This article investigates a pool of substitute patents that enable firms to reduce marginal costs of production. Contrary to the general belief, it is shown that a pool of substitute patents may promote competition under certain conditions, thereby enhancing social welfare in the product market. The intuition is that when firms compete in licensing fees, resultant low licensing fees discourage firms from licensing to outside firms.
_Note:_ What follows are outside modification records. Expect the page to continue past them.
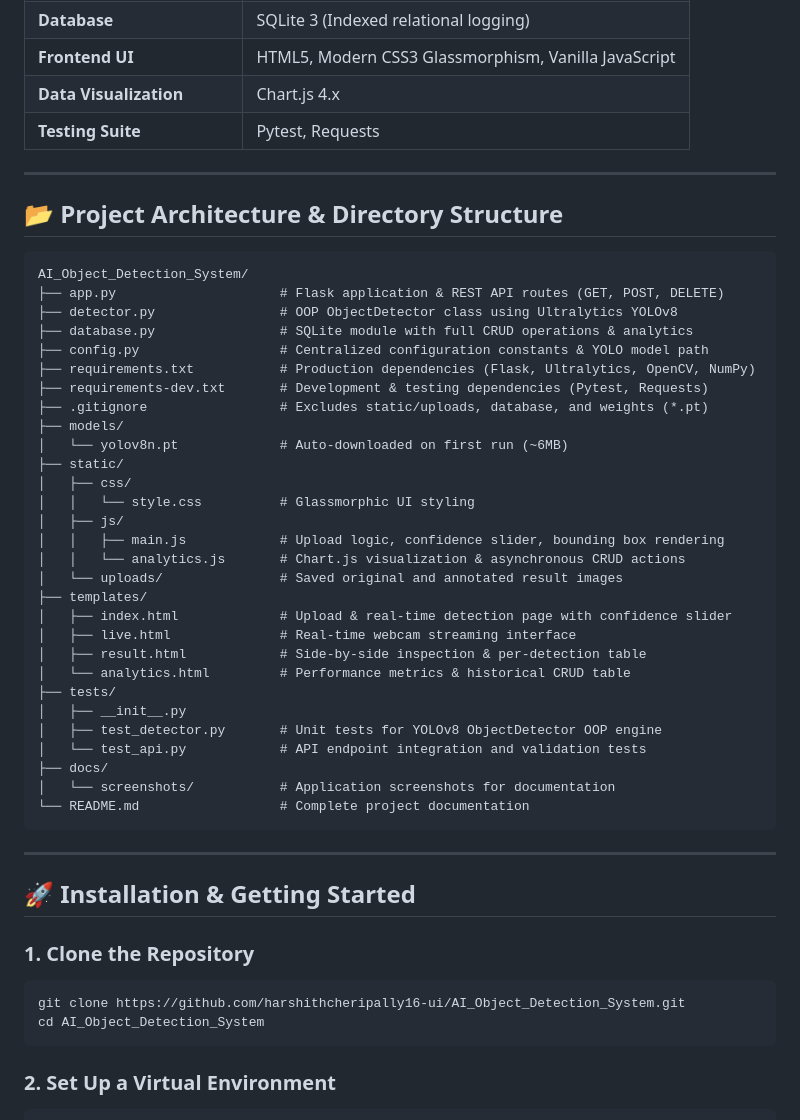
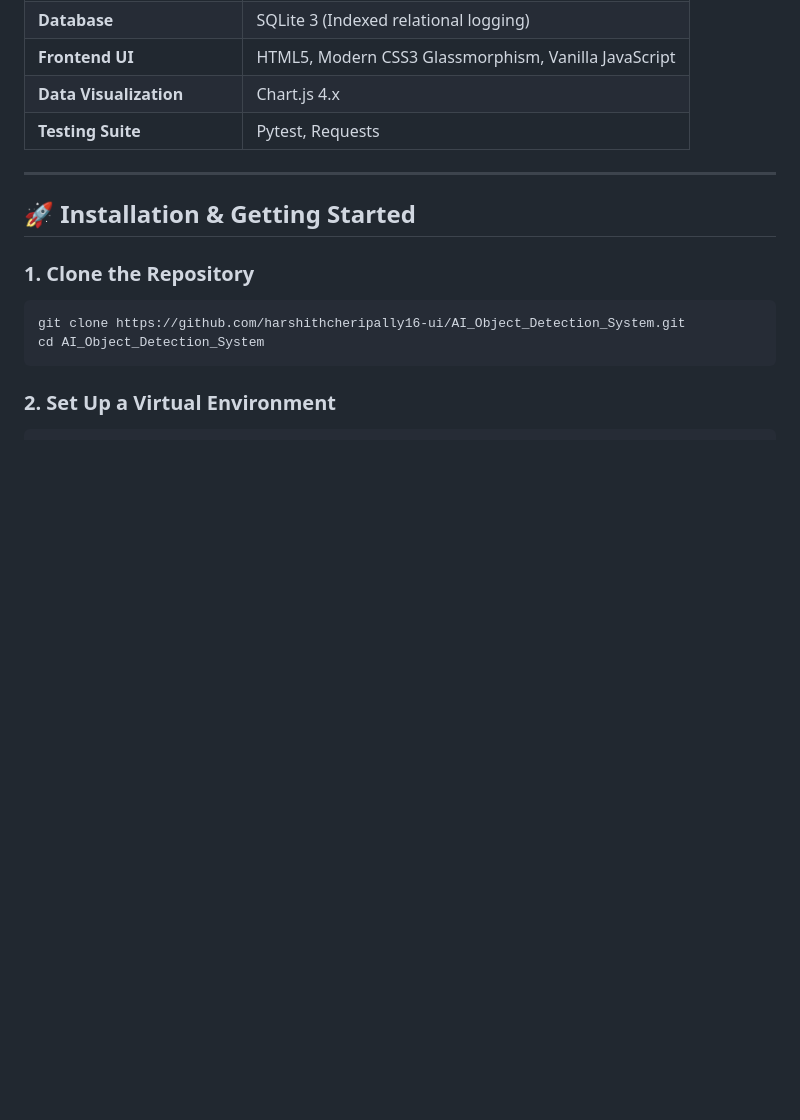
Before and after one commit to harshithcheripally16-ui/AI_Object_Detection_System, a Markdown page: README.md, the part around one of its changes. Drawn GitHub-style; blank space fills up the shorter version.

````diff
--- a/README.md
+++ b/README.md
@@ -84,42 +84,6 @@ The system performs multi-class object detection across **80+ everyday categorie
 
 ---
 
-## 📂 Project Architecture & Directory Structure
-
-```
-AI_Object_Detection_System/
-├── app.py                     # Flask application & REST API routes (GET, POST, DELETE)
-├── detector.py                # OOP ObjectDetector class using Ultralytics YOLOv8
-├── database.py                # SQLite module with full CRUD operations & analytics
-├── config.py                  # Centralized configuration constants & YOLO model path
-├── requirements.txt           # Production dependencies (Flask, Ultralytics, OpenCV, NumPy)
-├── requirements-dev.txt       # Development & testing dependencies (Pytest, Requests)
-├── .gitignore                 # Excludes static/uploads, database, and weights (*.pt)
-├── models/
-│   └── yolov8n.pt             # Auto-downloaded on first run (~6MB)
-├── static/
-│   ├── css/
-│   │   └── style.css          # Glassmorphic UI styling
-│   ├── js/
-│   │   ├── main.js            # Upload logic, confidence slider, bounding box rendering
-│   │   └── analytics.js       # Chart.js visualization & asynchronous CRUD actions
-│   └── uploads/               # Saved original and annotated result images
-├── templates/
-│   ├── index.html             # Upload & real-time detection page with confidence slider
-│   ├── live.html              # Real-time webcam streaming interface
-│   ├── result.html            # Side-by-side inspection & per-detection table
-│   └── analytics.html         # Performance metrics & historical CRUD table
-├── tests/
-│   ├── __init__.py
-│   ├── test_detector.py       # Unit tests for YOLOv8 ObjectDetector OOP engine
-│   └── test_api.py            # API endpoint integration and validation tests
-├── docs/
-│   └── screenshots/           # Application screenshots for documentation
-└── README.md                  # Complete project documentation
-```
-
----
-
 ## 🚀 Installation & Getting Started
 
 ### 1. Clone the Repository
````
Also changed, not shown: other parts of README.md (+0 -69 lines).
This leads to fewer licensees than when a patent pool is formed.
ASJC Scopus subject areas
- Economics and Econometrics